DATA FOR REVIEW:
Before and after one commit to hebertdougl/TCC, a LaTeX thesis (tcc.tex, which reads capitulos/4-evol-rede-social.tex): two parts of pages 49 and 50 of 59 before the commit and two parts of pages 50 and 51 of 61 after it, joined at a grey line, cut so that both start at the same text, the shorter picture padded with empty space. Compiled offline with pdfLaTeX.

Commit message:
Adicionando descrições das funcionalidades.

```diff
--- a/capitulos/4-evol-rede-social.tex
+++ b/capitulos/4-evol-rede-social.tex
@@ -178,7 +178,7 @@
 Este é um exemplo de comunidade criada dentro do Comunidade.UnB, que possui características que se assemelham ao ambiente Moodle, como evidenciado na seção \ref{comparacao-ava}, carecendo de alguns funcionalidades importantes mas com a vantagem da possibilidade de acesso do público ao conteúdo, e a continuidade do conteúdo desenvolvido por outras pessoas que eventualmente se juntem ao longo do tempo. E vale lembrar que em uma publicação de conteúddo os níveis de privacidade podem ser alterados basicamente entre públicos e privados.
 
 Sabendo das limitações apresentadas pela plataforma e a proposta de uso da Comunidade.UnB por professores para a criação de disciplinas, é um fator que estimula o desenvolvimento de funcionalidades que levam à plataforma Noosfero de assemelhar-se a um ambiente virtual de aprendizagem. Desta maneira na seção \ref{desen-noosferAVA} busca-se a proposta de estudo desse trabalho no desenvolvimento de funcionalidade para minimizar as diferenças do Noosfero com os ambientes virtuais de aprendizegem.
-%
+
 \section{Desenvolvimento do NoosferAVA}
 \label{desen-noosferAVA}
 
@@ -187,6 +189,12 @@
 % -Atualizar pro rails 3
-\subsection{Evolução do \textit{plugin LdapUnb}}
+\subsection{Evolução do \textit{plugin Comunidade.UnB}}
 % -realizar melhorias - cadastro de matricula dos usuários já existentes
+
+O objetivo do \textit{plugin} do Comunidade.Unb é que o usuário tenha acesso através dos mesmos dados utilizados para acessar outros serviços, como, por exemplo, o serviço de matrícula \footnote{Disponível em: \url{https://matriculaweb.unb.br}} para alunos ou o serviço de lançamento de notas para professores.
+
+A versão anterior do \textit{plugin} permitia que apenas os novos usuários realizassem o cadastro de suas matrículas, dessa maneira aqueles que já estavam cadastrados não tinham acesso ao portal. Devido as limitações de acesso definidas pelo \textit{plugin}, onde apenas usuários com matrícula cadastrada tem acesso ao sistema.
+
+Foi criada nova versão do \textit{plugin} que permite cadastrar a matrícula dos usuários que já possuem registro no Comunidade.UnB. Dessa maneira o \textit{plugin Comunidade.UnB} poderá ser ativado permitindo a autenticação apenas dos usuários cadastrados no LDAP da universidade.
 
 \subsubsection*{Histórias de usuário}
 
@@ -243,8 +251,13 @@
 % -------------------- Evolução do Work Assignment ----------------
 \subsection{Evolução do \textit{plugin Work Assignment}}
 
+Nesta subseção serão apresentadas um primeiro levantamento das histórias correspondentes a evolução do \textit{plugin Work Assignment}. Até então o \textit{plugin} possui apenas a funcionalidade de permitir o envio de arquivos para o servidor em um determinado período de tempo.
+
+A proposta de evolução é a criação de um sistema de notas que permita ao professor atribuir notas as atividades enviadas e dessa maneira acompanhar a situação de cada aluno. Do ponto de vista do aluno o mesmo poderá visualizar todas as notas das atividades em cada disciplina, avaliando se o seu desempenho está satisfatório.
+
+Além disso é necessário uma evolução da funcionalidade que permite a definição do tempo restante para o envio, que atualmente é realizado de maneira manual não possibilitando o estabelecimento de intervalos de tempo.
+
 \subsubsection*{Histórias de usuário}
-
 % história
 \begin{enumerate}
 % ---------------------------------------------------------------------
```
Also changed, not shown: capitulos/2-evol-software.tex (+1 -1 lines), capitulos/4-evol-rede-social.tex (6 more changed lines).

PROBLEM DETAILS: Reproduce the entire listing. Keep every word as it is.

ANSWER BOX:
Before and after one commit to hebertdougl/TCC, a LaTeX thesis (tcc.tex, which reads capitulos/4-evol-rede-social.tex): two parts of pages 49 and 50 of 59 before the commit and two parts of pages 50 and 51 of 61 after it, joined at a grey line, cut so that both start at the same text, the shorter picture padded with empty space. Compiled offline with pdfLaTeX.

Commit message:
Adicionando descrições das funcionalidades.

```diff
--- a/capitulos/4-evol-rede-social.tex
+++ b/capitulos/4-evol-rede-social.tex
@@ -178,7 +178,7 @@
 Este é um exemplo de comunidade criada dentro do Comunidade.UnB, que possui características que se assemelham ao ambiente Moodle, como evidenciado na seção \ref{comparacao-ava}, carecendo de alguns funcionalidades importantes mas com a vantagem da possibilidade de acesso do público ao conteúdo, e a continuidade do conteúdo desenvolvido por outras pessoas que eventualmente se juntem ao longo do tempo. E vale lembrar que em uma publicação de conteúddo os níveis de privacidade podem ser alterados basicamente entre públicos e privados.
 
 Sabendo das limitações apresentadas pela plataforma e a proposta de uso da Comunidade.UnB por professores para a criação de disciplinas, é um fator que estimula o desenvolvimento de funcionalidades que levam à plataforma Noosfero de assemelhar-se a um ambiente virtual de aprendizagem. Desta maneira na seção \ref{desen-noosferAVA} busca-se a proposta de estudo desse trabalho no desenvolvimento de funcionalidade para minimizar as diferenças do Noosfero com os ambientes virtuais de aprendizegem.
-%
+
 \section{Desenvolvimento do NoosferAVA}
 \label{desen-noosferAVA}
 
@@ -187,6 +189,12 @@
 % -Atualizar pro rails 3
-\subsection{Evolução do \textit{plugin LdapUnb}}
+\subsection{Evolução do \textit{plugin Comunidade.UnB}}
 % -realizar melhorias - cadastro de matricula dos usuários já existentes
+
+O objetivo do \textit{plugin} do Comunidade.Unb é que o usuário tenha acesso através dos mesmos dados utilizados para acessar outros serviços, como, por exemplo, o serviço de matrícula \footnote{Disponível em: \url{https://matriculaweb.unb.br}} para alunos ou o serviço de lançamento de notas para professores.
+
+A versão anterior do \textit{plugin} permitia que apenas os novos usuários realizassem o cadastro de suas matrículas, dessa maneira aqueles que já estavam cadastrados não tinham acesso ao portal. Devido as limitações de acesso definidas pelo \textit{plugin}, onde apenas usuários com matrícula cadastrada tem acesso ao sistema.
+
+Foi criada nova versão do \textit{plugin} que permite cadastrar a matrícula dos usuários que já possuem registro no Comunidade.UnB. Dessa maneira o \textit{plugin Comunidade.UnB} poderá ser ativado permitindo a autenticação apenas dos usuários cadastrados no LDAP da universidade.
 
 \subsubsection*{Histórias de usuário}
 
@@ -243,8 +251,13 @@
 % -------------------- Evolução do Work Assignment ----------------
 \subsection{Evolução do \textit{plugin Work Assignment}}
 
+Nesta subseção serão apresentadas um primeiro levantamento das histórias correspondentes a evolução do \textit{plugin Work Assignment}. Até então o \textit{plugin} possui apenas a funcionalidade de permitir o envio de arquivos para o servidor em um determinado período de tempo.
+
+A proposta de evolução é a criação de um sistema de notas que permita ao professor atribuir notas as atividades enviadas e dessa maneira acompanhar a situação de cada aluno. Do ponto de vista do aluno o mesmo poderá visualizar todas as notas das atividades em cada disciplina, avaliando se o seu desempenho está satisfatório.
+
+Além disso é necessário uma evolução da funcionalidade que permite a definição do tempo restante para o envio, que atualmente é realizado de maneira manual não possibilitando o estabelecimento de intervalos de tempo.
+
 \subsubsection*{Histórias de usuário}
-
 % história
 \begin{enumerate}
 % ---------------------------------------------------------------------
```
Also changed, not shown: capitulos/2-evol-software.tex (+1 -1 lines), capitulos/4-evol-rede-social.tex (6 more changed lines).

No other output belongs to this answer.